[Data records]
= = = = =

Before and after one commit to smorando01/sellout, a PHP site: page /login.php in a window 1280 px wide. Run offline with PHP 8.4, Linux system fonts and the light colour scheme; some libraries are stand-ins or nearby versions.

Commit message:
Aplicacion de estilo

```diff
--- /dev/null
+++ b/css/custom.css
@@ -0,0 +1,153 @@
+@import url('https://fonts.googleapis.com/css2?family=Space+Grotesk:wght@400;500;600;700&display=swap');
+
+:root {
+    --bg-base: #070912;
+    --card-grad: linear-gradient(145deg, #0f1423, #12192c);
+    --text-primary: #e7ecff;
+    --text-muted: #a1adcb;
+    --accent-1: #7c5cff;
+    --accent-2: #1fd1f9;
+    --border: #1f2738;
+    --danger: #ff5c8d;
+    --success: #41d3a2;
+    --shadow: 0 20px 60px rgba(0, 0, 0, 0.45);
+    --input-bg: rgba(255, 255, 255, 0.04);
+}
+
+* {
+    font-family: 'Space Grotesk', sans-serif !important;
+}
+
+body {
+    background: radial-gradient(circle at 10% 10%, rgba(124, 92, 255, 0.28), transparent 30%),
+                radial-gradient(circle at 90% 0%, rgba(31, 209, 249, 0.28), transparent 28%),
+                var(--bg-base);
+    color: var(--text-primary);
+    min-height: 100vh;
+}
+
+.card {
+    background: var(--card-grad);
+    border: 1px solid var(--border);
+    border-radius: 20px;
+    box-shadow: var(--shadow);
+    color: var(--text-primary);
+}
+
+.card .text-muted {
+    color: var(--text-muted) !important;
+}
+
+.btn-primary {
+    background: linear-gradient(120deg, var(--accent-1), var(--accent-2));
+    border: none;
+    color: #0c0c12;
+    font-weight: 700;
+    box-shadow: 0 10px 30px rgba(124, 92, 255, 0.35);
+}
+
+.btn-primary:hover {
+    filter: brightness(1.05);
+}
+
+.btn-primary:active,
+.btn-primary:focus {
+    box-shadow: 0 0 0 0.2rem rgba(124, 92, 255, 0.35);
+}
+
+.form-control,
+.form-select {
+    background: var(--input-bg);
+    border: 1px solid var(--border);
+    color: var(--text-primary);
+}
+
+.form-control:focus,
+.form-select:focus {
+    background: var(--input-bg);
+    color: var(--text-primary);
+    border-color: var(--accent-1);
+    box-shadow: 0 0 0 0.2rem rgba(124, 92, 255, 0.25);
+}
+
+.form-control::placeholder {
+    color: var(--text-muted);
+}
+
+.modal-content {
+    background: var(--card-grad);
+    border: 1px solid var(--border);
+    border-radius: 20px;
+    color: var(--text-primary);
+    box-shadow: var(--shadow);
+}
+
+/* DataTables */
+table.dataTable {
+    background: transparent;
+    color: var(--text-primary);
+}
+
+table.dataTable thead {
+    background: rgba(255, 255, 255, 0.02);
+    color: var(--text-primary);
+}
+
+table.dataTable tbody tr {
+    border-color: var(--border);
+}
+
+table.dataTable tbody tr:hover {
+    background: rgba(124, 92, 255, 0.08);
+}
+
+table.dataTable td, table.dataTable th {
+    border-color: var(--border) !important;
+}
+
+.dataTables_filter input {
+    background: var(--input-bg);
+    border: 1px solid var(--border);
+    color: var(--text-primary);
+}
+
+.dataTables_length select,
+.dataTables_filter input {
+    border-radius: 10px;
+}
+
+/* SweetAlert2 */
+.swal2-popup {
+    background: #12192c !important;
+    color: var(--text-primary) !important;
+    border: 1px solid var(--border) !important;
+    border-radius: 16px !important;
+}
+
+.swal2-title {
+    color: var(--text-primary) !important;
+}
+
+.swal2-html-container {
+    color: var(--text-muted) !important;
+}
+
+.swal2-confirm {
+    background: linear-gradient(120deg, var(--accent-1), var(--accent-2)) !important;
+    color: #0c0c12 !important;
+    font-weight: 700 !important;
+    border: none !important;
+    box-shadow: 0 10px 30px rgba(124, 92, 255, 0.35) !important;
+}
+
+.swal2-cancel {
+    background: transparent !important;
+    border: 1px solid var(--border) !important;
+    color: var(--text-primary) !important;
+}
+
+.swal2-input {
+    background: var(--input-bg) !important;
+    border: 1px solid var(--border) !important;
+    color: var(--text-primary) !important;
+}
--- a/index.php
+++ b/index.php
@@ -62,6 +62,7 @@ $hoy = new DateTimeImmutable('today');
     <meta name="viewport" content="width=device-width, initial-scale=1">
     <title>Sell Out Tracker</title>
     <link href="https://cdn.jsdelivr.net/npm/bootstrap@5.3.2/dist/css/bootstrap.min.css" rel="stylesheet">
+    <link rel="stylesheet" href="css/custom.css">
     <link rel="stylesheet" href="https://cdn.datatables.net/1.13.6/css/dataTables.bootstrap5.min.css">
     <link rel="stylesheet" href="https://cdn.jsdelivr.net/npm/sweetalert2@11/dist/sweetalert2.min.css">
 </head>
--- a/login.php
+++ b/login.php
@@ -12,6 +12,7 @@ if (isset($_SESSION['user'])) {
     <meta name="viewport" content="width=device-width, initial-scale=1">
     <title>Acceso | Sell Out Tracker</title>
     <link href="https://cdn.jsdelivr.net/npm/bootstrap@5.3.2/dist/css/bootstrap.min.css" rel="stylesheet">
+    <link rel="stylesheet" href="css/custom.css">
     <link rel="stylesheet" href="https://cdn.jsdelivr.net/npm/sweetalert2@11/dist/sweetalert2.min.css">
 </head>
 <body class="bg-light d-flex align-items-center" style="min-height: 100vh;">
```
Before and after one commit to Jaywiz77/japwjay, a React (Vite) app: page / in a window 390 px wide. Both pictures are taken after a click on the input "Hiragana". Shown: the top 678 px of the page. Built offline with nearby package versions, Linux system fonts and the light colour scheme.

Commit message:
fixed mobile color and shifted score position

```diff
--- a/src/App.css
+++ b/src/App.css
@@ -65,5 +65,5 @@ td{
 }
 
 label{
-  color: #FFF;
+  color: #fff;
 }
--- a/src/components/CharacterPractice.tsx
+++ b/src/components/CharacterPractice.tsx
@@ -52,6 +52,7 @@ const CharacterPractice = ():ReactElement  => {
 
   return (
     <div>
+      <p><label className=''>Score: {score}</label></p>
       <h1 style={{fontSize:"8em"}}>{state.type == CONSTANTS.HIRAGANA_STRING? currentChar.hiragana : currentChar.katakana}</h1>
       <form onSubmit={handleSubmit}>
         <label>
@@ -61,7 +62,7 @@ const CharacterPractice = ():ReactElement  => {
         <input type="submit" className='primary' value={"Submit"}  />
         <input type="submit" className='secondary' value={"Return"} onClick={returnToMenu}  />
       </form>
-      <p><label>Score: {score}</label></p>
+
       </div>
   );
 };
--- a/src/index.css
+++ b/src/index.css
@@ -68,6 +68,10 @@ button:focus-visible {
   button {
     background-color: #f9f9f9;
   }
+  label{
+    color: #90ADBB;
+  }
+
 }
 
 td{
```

= = = = =

Exercise details:
What is the number of lines above that contain the word "radius"? Answer with that number only.

Solution for this problem:
4